How to choose the right college

Frustrated_man_at_a_desk_(cropped)

By John Lee

Someone asks me for my GPA, and I tell them. Their automatic response is to say that I am Harvard-bound. Or Stanford-bound. Or whatever other Ivy League college you could name-bound.

The trouble with this is not that they assume all students with high GPAs and above-average SAT scores will get accepted to these top-notch schools; rather, it is that they assume these students want to attend these schools in the first place, whether they get accepted or not.

As a soon-to-be senior in high school, I must finally being to prepare myself to make that ultimate decision that will decide at least the next four years of my life: where do I go for college? It is a daunting question, perhaps the most important one I will need to answer, until it comes time to find a job or a significant other.
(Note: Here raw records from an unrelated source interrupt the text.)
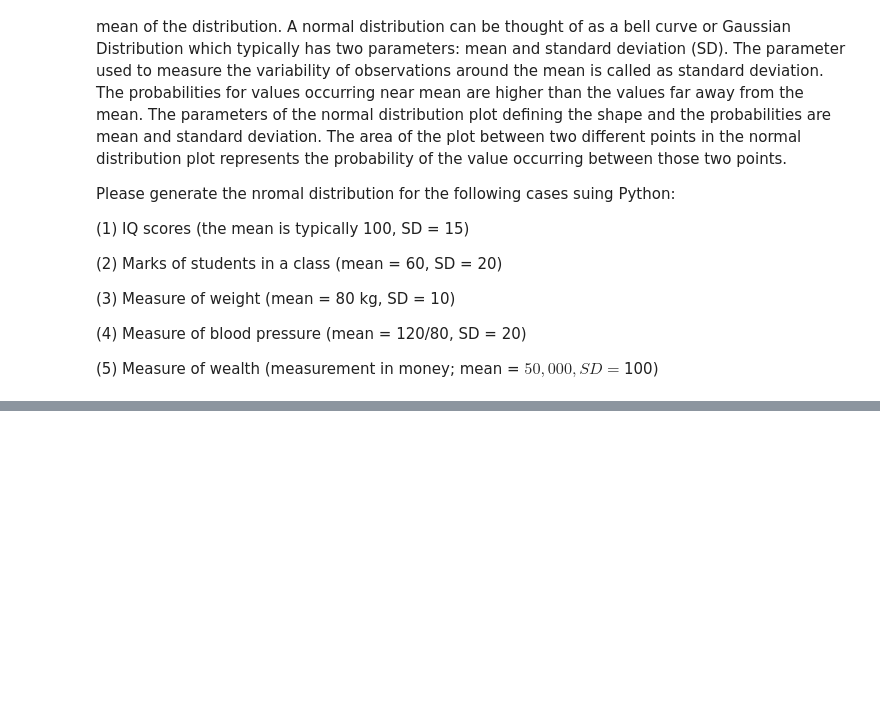
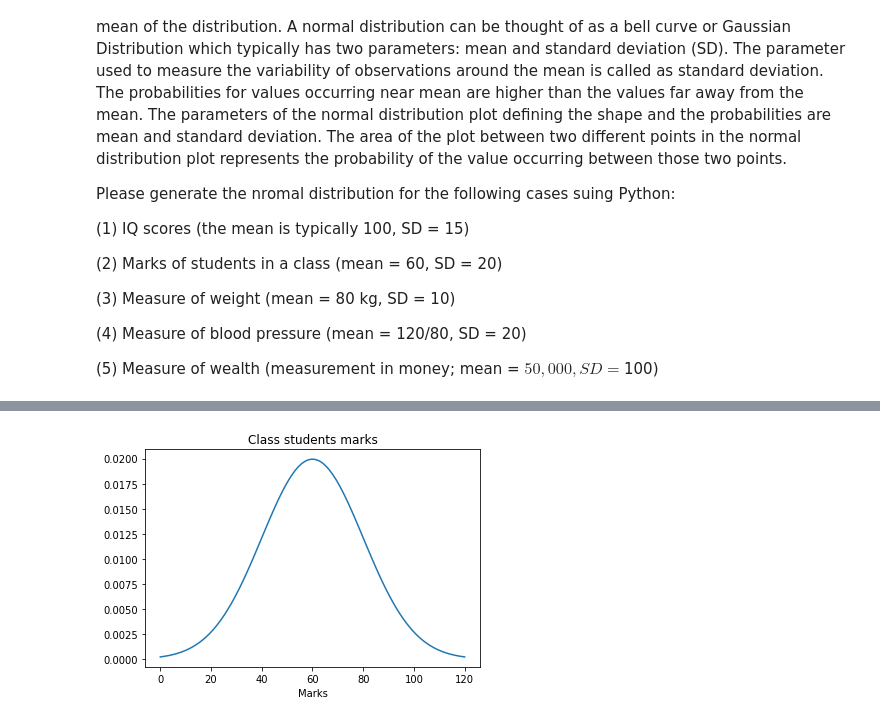
Before and after one commit to nikhil1029/Nikhil_INFO5502_Spring2022, a Jupyter notebook: Assignment_10.ipynb, the cells around one changed output, grey strips where cells are left out. Cells and saved outputs as stored; diff of their text form; code cells hidden in the pictures; blank space fills up the shorter version.

```diff
--- a/Assignment_10.ipynb
+++ b/Assignment_10.ipynb
@@ -36,0 +131,10 @@ Please generate the nromal distribution for the following cases suing Python:
+# %%
+ku = 60
+sigma = 20
+x = np.linspace(ku - 3*sigma, ku + 3*sigma, 100)
+plt.plot(x, scipy.stats.norm.pdf(x, ku, sigma))
+plt.title("Class students marks")
+plt.xlabel("Marks")
+plt.show()
+# %% [output]
+[figure, added]
```
Also changed, not shown: parts of 11 cells of this notebook.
Yet, for an issue so vital and imperative, there seems to be too many people who fail to understand how to properly address it.
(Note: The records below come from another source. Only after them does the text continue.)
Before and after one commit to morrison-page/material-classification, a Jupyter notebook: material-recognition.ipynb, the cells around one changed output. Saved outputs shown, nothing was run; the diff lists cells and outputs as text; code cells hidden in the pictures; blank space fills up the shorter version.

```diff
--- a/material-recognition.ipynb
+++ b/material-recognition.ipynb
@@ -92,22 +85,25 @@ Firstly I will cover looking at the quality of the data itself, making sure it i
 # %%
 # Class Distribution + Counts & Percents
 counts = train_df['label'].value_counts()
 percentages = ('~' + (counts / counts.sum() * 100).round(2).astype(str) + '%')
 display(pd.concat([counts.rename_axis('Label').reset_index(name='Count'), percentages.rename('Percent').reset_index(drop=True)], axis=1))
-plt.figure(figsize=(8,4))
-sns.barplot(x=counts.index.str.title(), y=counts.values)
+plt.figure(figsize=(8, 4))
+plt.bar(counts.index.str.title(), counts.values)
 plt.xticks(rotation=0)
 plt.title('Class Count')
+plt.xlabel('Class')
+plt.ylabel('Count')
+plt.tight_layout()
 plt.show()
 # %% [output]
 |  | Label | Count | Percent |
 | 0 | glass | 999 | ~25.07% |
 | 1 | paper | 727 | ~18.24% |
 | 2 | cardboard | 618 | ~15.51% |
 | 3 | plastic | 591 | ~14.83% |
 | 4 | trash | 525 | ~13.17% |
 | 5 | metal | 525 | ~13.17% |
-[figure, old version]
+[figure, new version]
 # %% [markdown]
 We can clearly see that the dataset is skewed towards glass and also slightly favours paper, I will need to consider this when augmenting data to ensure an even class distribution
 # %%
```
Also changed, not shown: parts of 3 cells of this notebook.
Of course, I have no real right to claim that I know more than anyone else, since I have not even decided on what I want to major in. But one thing I do know is that choosing a college is not about going to the most prestigious school. If I am going to live somewhere for four years, I definitely do not want it to be somewhere I chose simply because I fit their qualifications.

Choosing the wrong college will cost you. Literally. Sure, Yale is a fantastic school, but with a $60,000+ tuition, you need to consider if paying thousands more dollars will really give you a better college experience. There are so many opportunities to get financial aid, grants, and scholarships, yet even with all the help you could get, the average national debt of graduating students falls in the twenty-thousands, which can take years of employment to pay off. Now, that does not mean a high cost should immediately turn you away from even considering the school, but definitely maintain a fiscal mentality because you do not want to be worrying about debt when you are 27-years-old and looking for a place to live with your spouse and future kids.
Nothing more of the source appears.